▶ _Work to complete_
Copy, from the listing, every line in which the string "docs" is present.

▶ _Information shown_
_ _ _ _

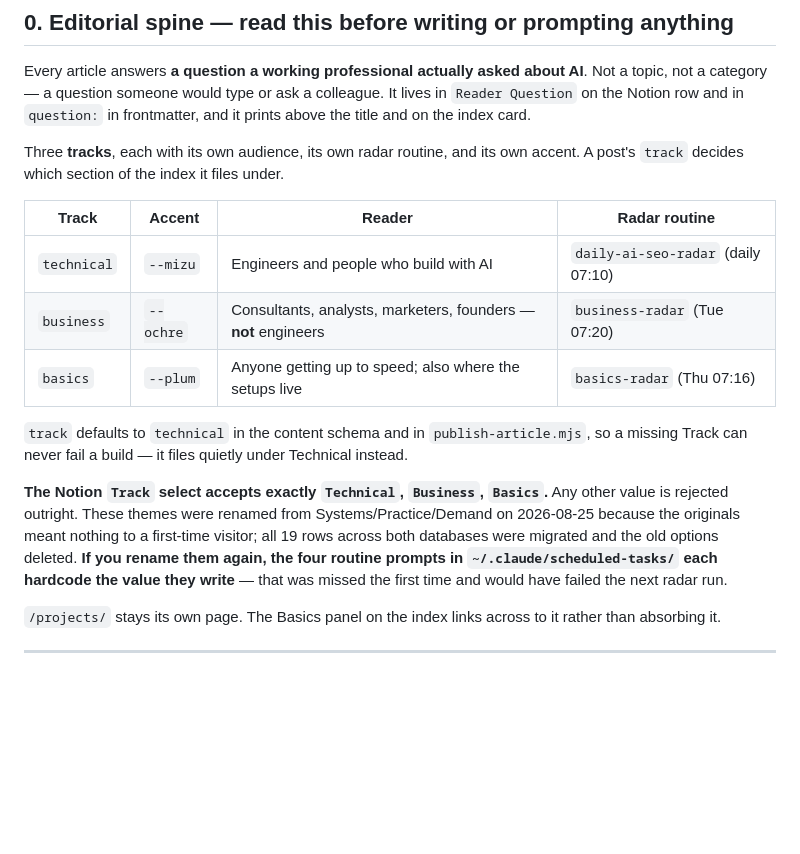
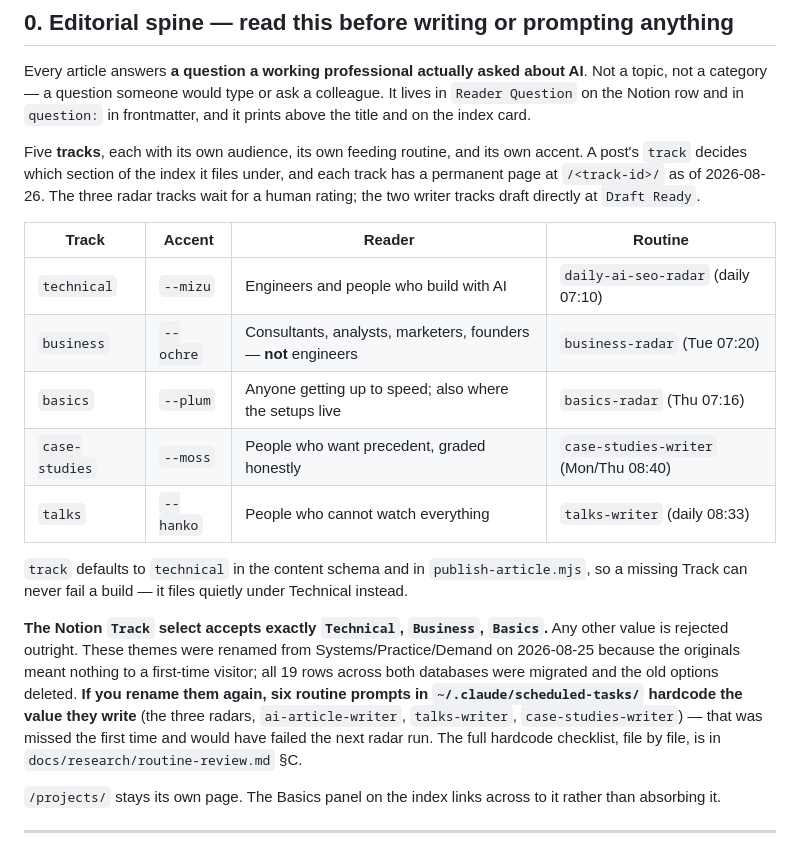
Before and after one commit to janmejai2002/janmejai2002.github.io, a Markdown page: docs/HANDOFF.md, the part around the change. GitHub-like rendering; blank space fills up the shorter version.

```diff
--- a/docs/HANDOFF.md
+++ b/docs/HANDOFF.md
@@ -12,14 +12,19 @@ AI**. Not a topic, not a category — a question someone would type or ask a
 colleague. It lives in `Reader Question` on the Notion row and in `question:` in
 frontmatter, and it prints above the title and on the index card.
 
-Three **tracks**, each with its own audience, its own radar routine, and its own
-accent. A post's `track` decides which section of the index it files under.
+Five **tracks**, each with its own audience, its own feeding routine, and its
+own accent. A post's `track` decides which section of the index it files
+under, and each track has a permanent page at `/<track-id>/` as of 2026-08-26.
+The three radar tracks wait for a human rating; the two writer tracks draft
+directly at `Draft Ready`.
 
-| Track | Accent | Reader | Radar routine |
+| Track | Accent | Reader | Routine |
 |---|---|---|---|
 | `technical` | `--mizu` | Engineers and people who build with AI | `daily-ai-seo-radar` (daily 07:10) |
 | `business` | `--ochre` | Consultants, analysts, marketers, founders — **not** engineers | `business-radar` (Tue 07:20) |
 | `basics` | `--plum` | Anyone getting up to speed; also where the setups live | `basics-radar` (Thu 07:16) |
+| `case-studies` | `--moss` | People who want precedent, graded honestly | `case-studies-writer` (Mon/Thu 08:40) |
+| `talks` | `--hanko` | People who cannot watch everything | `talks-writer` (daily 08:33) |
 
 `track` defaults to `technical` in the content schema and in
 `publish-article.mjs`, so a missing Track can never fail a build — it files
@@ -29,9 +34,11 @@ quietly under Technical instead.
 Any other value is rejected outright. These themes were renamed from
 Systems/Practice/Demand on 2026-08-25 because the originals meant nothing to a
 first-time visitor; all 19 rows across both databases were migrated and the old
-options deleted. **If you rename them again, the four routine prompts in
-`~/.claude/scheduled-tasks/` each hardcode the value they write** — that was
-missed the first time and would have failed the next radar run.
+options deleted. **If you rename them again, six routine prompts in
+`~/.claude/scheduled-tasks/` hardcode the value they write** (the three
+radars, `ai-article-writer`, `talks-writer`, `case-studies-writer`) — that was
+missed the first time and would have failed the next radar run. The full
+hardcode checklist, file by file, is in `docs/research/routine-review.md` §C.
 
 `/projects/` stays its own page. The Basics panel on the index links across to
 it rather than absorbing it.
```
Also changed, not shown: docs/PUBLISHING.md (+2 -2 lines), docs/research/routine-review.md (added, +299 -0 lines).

_ _ _ _

▶ _Problem solution_
Before and after one commit to janmejai2002/janmejai2002.github.io, a Markdown page: docs/HANDOFF.md, the part around the change. GitHub-like rendering; blank space fills up the shorter version.
--- a/docs/HANDOFF.md
+++ b/docs/HANDOFF.md
+hardcode checklist, file by file, is in `docs/research/routine-review.md` §C.
Also changed, not shown: docs/PUBLISHING.md (+2 -2 lines), docs/research/routine-review.md (added, +299 -0 lines).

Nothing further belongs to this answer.